LONDON (May. 24)
An appeal for greater unity among British Jewish organizations in matters of national and foreign policy was voiced here today by R.N. Narvalho, president of the Anglo-Jewish Association.
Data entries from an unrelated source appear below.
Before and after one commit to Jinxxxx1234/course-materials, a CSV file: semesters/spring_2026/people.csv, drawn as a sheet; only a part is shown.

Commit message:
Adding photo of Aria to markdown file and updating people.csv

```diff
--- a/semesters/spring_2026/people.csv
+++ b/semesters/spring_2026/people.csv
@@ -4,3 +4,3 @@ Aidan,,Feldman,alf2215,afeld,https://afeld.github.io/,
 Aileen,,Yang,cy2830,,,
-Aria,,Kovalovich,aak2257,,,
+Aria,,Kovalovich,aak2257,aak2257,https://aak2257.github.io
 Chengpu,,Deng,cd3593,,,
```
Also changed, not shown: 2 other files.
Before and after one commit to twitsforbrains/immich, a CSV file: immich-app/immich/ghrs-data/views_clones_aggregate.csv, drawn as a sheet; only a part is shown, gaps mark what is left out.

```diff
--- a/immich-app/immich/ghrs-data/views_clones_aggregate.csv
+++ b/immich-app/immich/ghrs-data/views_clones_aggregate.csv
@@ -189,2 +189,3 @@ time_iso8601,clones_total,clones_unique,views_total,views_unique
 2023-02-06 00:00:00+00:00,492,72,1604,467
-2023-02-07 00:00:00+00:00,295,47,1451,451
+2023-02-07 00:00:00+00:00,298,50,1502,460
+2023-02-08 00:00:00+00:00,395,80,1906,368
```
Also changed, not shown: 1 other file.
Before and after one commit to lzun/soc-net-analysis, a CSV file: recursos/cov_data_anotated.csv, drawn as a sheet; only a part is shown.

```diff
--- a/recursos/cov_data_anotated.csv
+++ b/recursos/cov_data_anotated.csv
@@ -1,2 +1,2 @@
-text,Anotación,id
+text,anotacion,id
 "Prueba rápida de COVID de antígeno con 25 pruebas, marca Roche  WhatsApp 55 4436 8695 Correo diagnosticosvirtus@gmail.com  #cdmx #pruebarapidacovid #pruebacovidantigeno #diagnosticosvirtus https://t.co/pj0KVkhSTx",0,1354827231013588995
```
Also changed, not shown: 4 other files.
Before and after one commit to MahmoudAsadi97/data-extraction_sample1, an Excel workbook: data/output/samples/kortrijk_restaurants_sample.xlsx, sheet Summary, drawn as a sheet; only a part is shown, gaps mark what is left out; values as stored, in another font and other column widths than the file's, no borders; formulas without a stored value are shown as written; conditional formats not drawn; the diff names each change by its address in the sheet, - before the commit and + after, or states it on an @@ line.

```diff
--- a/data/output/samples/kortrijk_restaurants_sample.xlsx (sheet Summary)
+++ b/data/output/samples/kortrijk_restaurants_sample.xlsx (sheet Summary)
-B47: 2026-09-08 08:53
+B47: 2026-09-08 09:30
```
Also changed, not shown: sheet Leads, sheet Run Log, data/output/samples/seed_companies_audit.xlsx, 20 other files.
He pointed out that the lack of unity during the recent visit to England of Soviet Premier Bulganin and Communist Party chief Khrushchev had resulted in contradictory approaches to the Soviet leaders and the failure of Jewish groups to obtain an interview with the Soviet leaders.
In criticism of the role of the Board of Deputies of British Jews in the affair and in the problem of unity in general, Mr. Carvalho said that the failure to achieve Jewish unity in advance of the arrival of Bulganin and Khrushchev had resulted “not only in a failure, which might have been the result anyway, but in the receipt by the Russians of two largely contradictory memoranda and a most unfortunate loss of dignity and prestige which falls, not only on the Board of Deputies, but unhappily on the whole Anglo-Jewish community.”
The AJA leader insisted that the visit of the Soviet chiefs would have been an appropriate occasion for the Board of Deputies “to have buried any rancor and ill feeling which may have existed from previous attempts at cooperation between Anglo-Jewish bodies and to have displayed good will and diplomacy in attempting to establish at least a degree of unity as far as the Russian situation was concerned.” He scored the Board’s failure to call a roundtable conference of Anglo-Jewish groups to “discuss what was best not for us but for the Jews of Eastern Europe” since there were clear indications that “only a joint delegation stood even a remote chance of being granted an interview” with the Soviet leaders.